Fruit fly hearts similar to human hearts

Feb 27, 2007

U.S. scientists say Drosophila fruit fly research may lead to new treatments for heart disease, the leading cause of death in industrialized nations.

Coordinated research at the Burnham Institute for Medical Research in La Jolla, Calif.; the University of California-San Diego and the University of Michigan found mutations in a molecular channel in fruit fly heart muscle cell membranes caused arrhythmias similar to those occurring in humans. That, said the researchers, suggests understanding how the channel's activity is controlled in the cell could lead to new heart disease treatments.

"This study shows the Drosophila heart can be a model for the human heart," said Burnham researcher Professor Rolf Bodmer. "Fly hearts have many ion channels that also are present in human hearts, making it suitable to extend mechanistic insight found in the fly hearts to human heart function."

The findings are to be published in the Proceedings of the National Academy of Sciences and are now available on the journal's Web site.

Copyright 2007 by United Press International

Explore further: The dopamine transporter: Researchers study a common link between addiction and neurological disease

add to favorites email to friend print save as pdf

Related Stories

A crystal wedding in the nanocosmos

17 minutes ago

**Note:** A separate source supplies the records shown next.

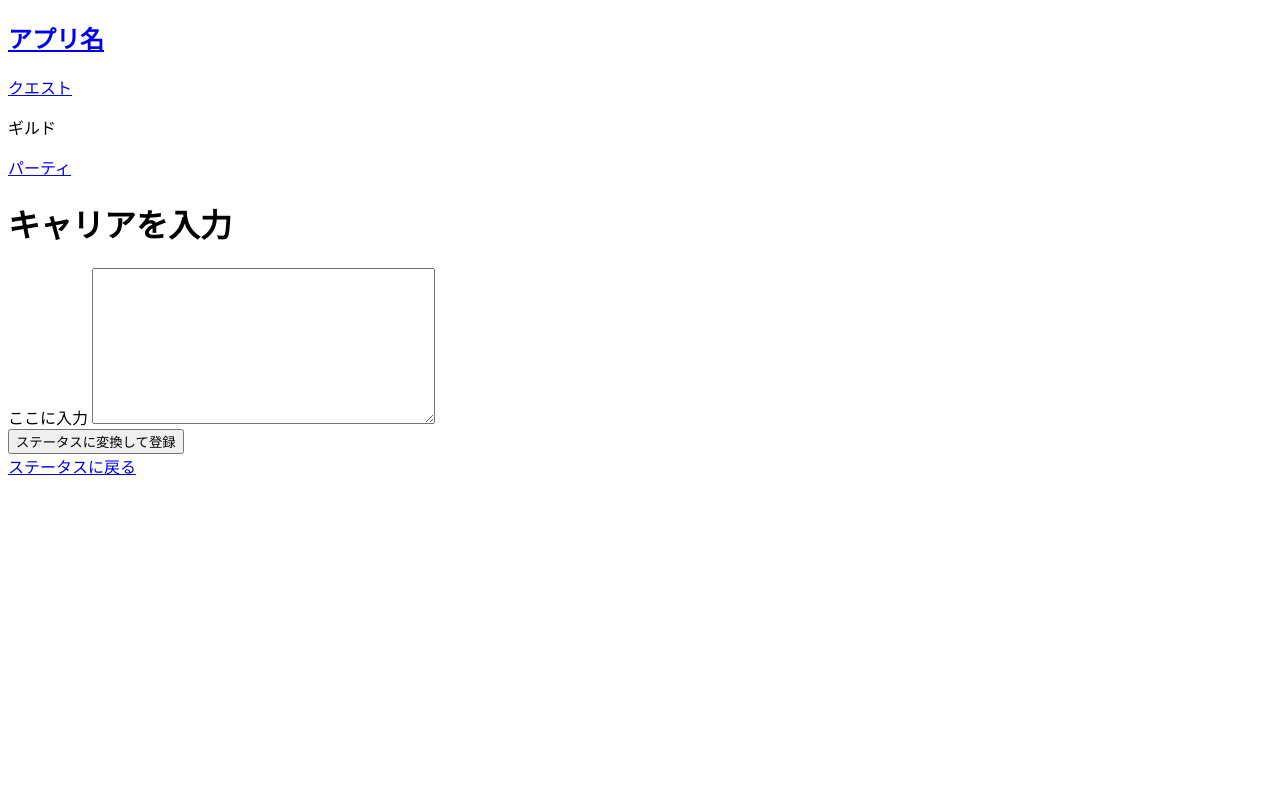
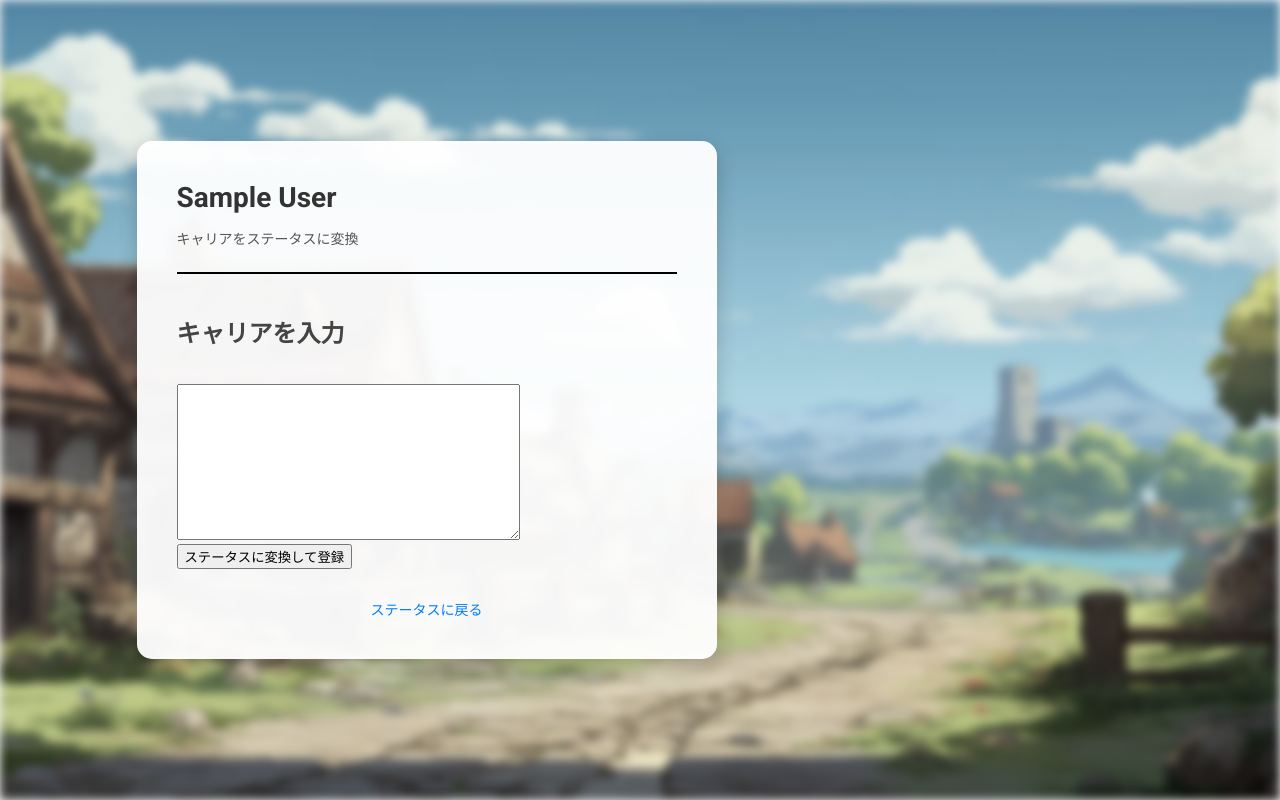
Before and after one commit to s1f10220225/gamification, a Django app: template gamification/templates/gamification/career_to_status.html in a window 1280 px wide. Run offline with Django 5.2, Linux system fonts and the light colour scheme; the template is opened without the code that fills it: values that come from a table or form of the project are taken from there, others are empty; the visitor is signed in with stand-in values (Sample User, id 1).

Commit message:
fix css and apply

```diff
--- /dev/null
+++ b/gamification/static/css/188career.css
@@ -0,0 +1,142 @@
+body {
+    margin: 0;
+    padding: 0;
+    font-family: 'Roboto', Arial, sans-serif;
+    height: 100vh;
+    display: flex;
+    justify-content: center;
+    align-items: center;
+    position: relative;
+    overflow: hidden;
+    background-color: #f5f5f5;
+}
+
+.background {
+    position: absolute;
+    top: 0;
+    left: 0;
+    width: 100%;
+    height: 100%;
+    object-fit: cover;
+    z-index: 1;
+    filter: blur(5px) grayscale(30%);
+}
+
+.container {
+    position: relative;
+    z-index: 2;
+    background-color: rgba(255, 255, 255, 0.95);
+    border-radius: 15px;
+    padding: 40px;
+    box-shadow: 0 8px 20px rgba(0, 0, 0, 0.2);
+    text-align: center;
+    width: 90%;
+    max-width: 500px;
+}
+
+.profile-card {
+    text-align: left;
+}
+
+.profile-header {
+    border-bottom: 2px solid #000000;
+    margin-bottom: 20px;
+    padding-bottom: 10px;
+}
+
+h1 {
+    font-size: 28px;
+    margin: 0;
+    color: #333;
+}
+
+.profile-subtitle {
+    font-size: 14px;
+    color: #555;
+}
+
+.profile-details {
+    margin-top: 20px;
+}
+
+.detail-item {
+    display: flex;
+    align-items: center;
+    margin-bottom: 15px;
+    font-size: 16px;
+    color: #444;
+}
+
+.detail-item .icon {
+    font-size: 20px;
+    margin-right: 10px;
+    color: #007BFF;
+}
+
+.profile-actions {
+    margin-top: 30px;
+}
+
+.action-button {
+    background-color: #007BFF;
+    color: white;
+    padding: 10px 20px;
+    border: none;
+    border-radius: 5px;
+    font-size: 16px;
+    cursor: pointer;
+    transition: background-color 0.3s ease;
+}
+
+.action-button:hover {
+    background-color: #0056b3;
+}
+
+.action-link {
+    display: block;
+    margin-top: 15px;
+    font-size: 14px;
+    color: #007BFF;
+    text-decoration: none;
+}
+
+.action-link:hover {
+    text-decoration: underline;
+}
+
+@media (max-width: 768px) {
+    .container {
+        width: 95%;
+        padding: 20px;
+    }
+
+    h1 {
+        font-size: 24px;
+    }
+
+    .detail-item {
+        font-size: 14px;
+    }
+}
+
+.form {
+    display: flex;
+    align-items: center;
+    margin-bottom: 15px;
+    font-size: 16px;
+    color: #444;
+    justify-content: space-between;
+}
+
+.status-item {
+    display: flex;
+    align-items: center;
+    margin-bottom: 15px;
+    font-size: 16px;
+    color: #444;
+    justify-content: space-between;
+}
+
+.status-item p {
+    margin-right:5px;
+}
--- a/gamification/templates/gamification/career_to_status.html
+++ b/gamification/templates/gamification/career_to_status.html
@@ -1,18 +1,60 @@
+{% load static %}
 <!DOCTYPE html>
 <html>
 <head>
     <meta charset="UTF-8">
+    <link href="https://fonts.googleapis.com/css2?family=Roboto:wght@400;500;700&display=swap" rel="stylesheet">
+    <link href="{% static 'css/188career.css' %}" rel="stylesheet">
     <title>キャリアをステータスに変換</title>
 
 </head>
 <body>
     <div class="container">
-        <div class="left-space">
-            <h2><a href="{% url 'top' %}">アプリ名</a></h2>
-            <p><a href="{% url 'quest' %}">クエスト</a></p>
-            <p><a>ギルド</a></p>
-            <p><a href="{% url 'create_party' %}">パーティ</a></p>
+        <div class="profile-card">
+            <div class="profile-header">
+                <h1>{{ user.name }}</h1>
+                <p class="profile-subtitle">キャリアをステータスに変換</p>
+            </div>
+            <div class="profile-details">
+                <div class="detail-item">
+                    <h2>キャリアを入力</h2>
+                </div>
+                <div class="form">
+                    {% if not status %}
+                        <form method="post">
+                        {% csrf_token %}
+                            {% for field in form %}
+                                <div class="form-group">
+                                    {{ field }}
+                                    {{ field.errors }}
+                                </div>
+                            {% endfor %}
+                            <button type="submit" name="submit">ステータスに変換して登録</button>
+                        </form>
+                    {% endif %}
+                    {% if status %}
+                        <p>登録されたステータス</p>
+                    {% endif %}
+                </div>
+                {% if status %}
+                    <div class="status-item">
+                        {% for s,v in status %}
+                            <p>{{s}}:{{v}}</p>
+                        {% endfor %}
+                    </div>
+                    <div class="detail-item">
+                        <p>Submit status: {{ submit }} </p>
+                    </div>
+                    {% endif %}
+                </div>
+            </div>
+            <div class="profile-actions">
+                <a href="{% url 'display_status' user.user_id %}" class="action-link">ステータスに戻る</a>
+            </div>
         </div>
+    </div>
+    <img src="{% static 'img/img/top.jpg' %}" alt="Background" class="background">
+
     <div class="right-space">
         <div class="form-container">
             {% if not status %}
```
Also changed, not shown: gamification/static/css/188status.css (added, +133 -0 lines), gamification/templates/gamification/display_status.html (+28 -17 lines).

Researchers at the Helmholtz-Zentrum Dresden-Rossendorf (HZDR), the Vienna University of Technology and the Maria Curie-Skłodowska University Lublin have succeeded in embedding nearly perfect semiconductor ...

Study finds missing piece of biogeochemical puzzle in aquifer

21 minutes ago

A study published in Scienceby researchers from the U.S. Department of Energy's Argonne National Laboratory and co-authored by Georgia Tech may dramatically shift our understanding of the complex dance of microbes and minerals ...

Recommended for you

Scientists image a beating heart in 3D (w/ Video)

1 hour ago

Researchers of the Max Planck Institute of Molecular Cell Biology and Genetics in Dresden report how they managed to capture detailed three-dimensional images of cardiac dynamics in zebrafish. The novel approach: ...

New device to monitor lung function in space

1 hour ago

A new method of collecting blood from the ear, currently part of an interactive exhibition at the Science Museum, could be used to monitor lung function in space. Less invasive, faster and more accurate than current methods, ...

Primate research center plays key role in HIV study in Nature

2 hours ago

In a study reported in Nature this month, Yerkes National Primate Research Center researchers were key in determining that treating SIV-infected rhesus macaques with type 1 interferon, a protein known to trigger antiviral respon ...

Three-people IVF debate process on the move in UK

4 hours ago

Takes two to make a child, correct? No. maybe. The use of sperm and eggs from three people to create babies moved a step closer in the UK, with Tuesday's events. What kind of egg-sperm distribution are we talking about? The ...

User comments : 0